Like Don Quixote before him, Glaser seems to be expert only at chasing windmills and slaying straw men. For instance, Glaser writes “Weinstein would have us believe that America hadn’t been intervening in the Middle East prior to 9/11.”

Oh, would he? Sorry, Charlie, I wrote nothing of the sort. What I did ask in the piece, in response to Ron Paul’s suggestion that occupation creates terrorists at last Monday’s GOP primary debate, was which Muslim country was America forcibly occupying before 9/11? I still await an answer (and no, don’t say Saudi Arabia).

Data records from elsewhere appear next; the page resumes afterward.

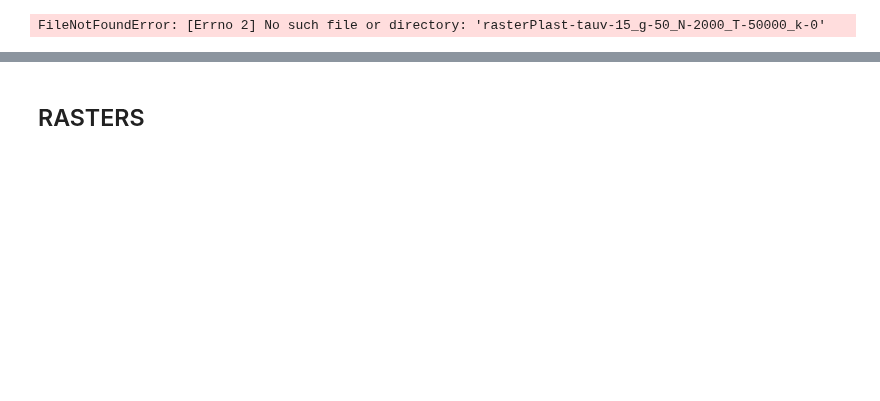
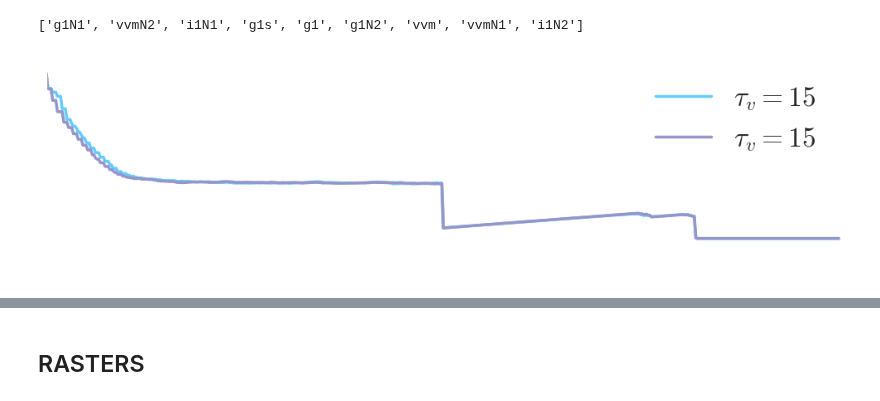
Before and after one commit to gpernelle/cortex, a Jupyter notebook: notebooks/paperSync-figure3.ipynb, the cells around one changed output, grey strips where cells are left out. Cells and saved outputs as stored; diff of their text form; code cells hidden in the pictures; blank space fills up the shorter version.

```diff
--- a/notebooks/paperSync-figure3.ipynb
+++ b/notebooks/paperSync-figure3.ipynb
@@ -30,3 +32,6 @@ sns.set_context("paper", font_scale=1.5, rc={"lines.linewidth": 2.5})
+# %%
+N1 = '#65CBFF'
+N2 = '#9595C9'
 # %%
 # --------------------------------------------------------------------------------
 # plot subthreshold resonance
@@ -89,9 +87,24 @@ plt.savefig(PAPER + 'weights_end.svg')
 # %%
-tauv, sG, N, T, nu = 15, 50, 2000, 50000, 0
-rasterPath = "rasterPlast-tauv-%d_g-%d_N-%d_T-%d_k-%d" % (tauv, sG, N, T, nu)
+tauv, sG, N, T, nu = 15, 100, 2000, 20000, 50
+ratio = 0.2
+rasterPath = "../data/rasters/rasterPlast-tauv-%d_g-%d_N-%d_T-%d_k-%d_r-%.2f" % (tauv,
+                                                                                 sG, N, T, nu, ratio)
 r = np.load(rasterPath)
-varPath = "rastervarPlast-tauv-%d_g-%d_N-%d_T-%d_k-%d" % (tauv, sG, N, T, nu)
+varPath = "../data/rasters/rastervarPlast-tauv-%d_g-%d_N-%d_T-%d_k-%d_r-%.2f" % (tauv,
+                                                                                 sG, N, T, nu, ratio)
 var = np.load(varPath)
-# %% [output]
-FileNotFoundError: [Errno 2] No such file or directory: 'rasterPlast-tauv-15_g-50_N-2000_T-50000_k-0'
+# %%
+print(var.keys())
+plt.figure(figsize=(10,3))
+plt.plot(var['g1N1'], color=N1, label=r'$\tau_v = 15$')
+plt.plot(var['g1N2'], color=N2, label=r'$\tau_v = %d$'%tauv)
+# plt.ylabel(r'$\gamma$')
+plt.xticks([])
+plt.yticks([])
+plt.legend(fontsize=24)
+plt.tight_layout()
+plt.savefig(PAPER + "gamma-tauv-%d_g-%d_N-%d_T-%d_k-%d_r-%.2f.pdf" % (tauv, sG, N, T, nu, ratio))
+# %% [output]
+['g1N1', 'vvmN2', 'i1N1', 'g1s', 'g1', 'g1N2', 'vvm', 'vvmN1', 'i1N2']
+[figure, added]
 # %%
```
Also changed, not shown: parts of 38 cells of this notebook, 17 other files.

Glaser then spends time discussing al Qaeda’s grievance that America supports dictatorial regimes in the Middle East that al Qaeda considers apostate. This, too, I mention in my article, but only to note that coming from al Qaeda, this grievance is hardly compelling. What disturbs the group’s members is not that American support of dictatorial regimes in the Middle East has prevented liberal democracy from flourishing, but rather that it has prevented al Qaeda and aligned Islamists from replacing one form of tyranny with another, crueler kind.

Laughably, Glaser mentions America’s “violent no-fly zones” in Iraq as an agitation of bin Laden pre-9/11. I suppose Glaser would have preferred that America allowed Saddam Hussein to have slaughtered the Sunni Kurds in Northern Iraq and the Shia Arabs in Southern Iraq — the very thing those “violent” no-fly zones prevented. If so, say so. But let’s not pretend that it is a worthy complaint Americans should pay attention to and search our souls about.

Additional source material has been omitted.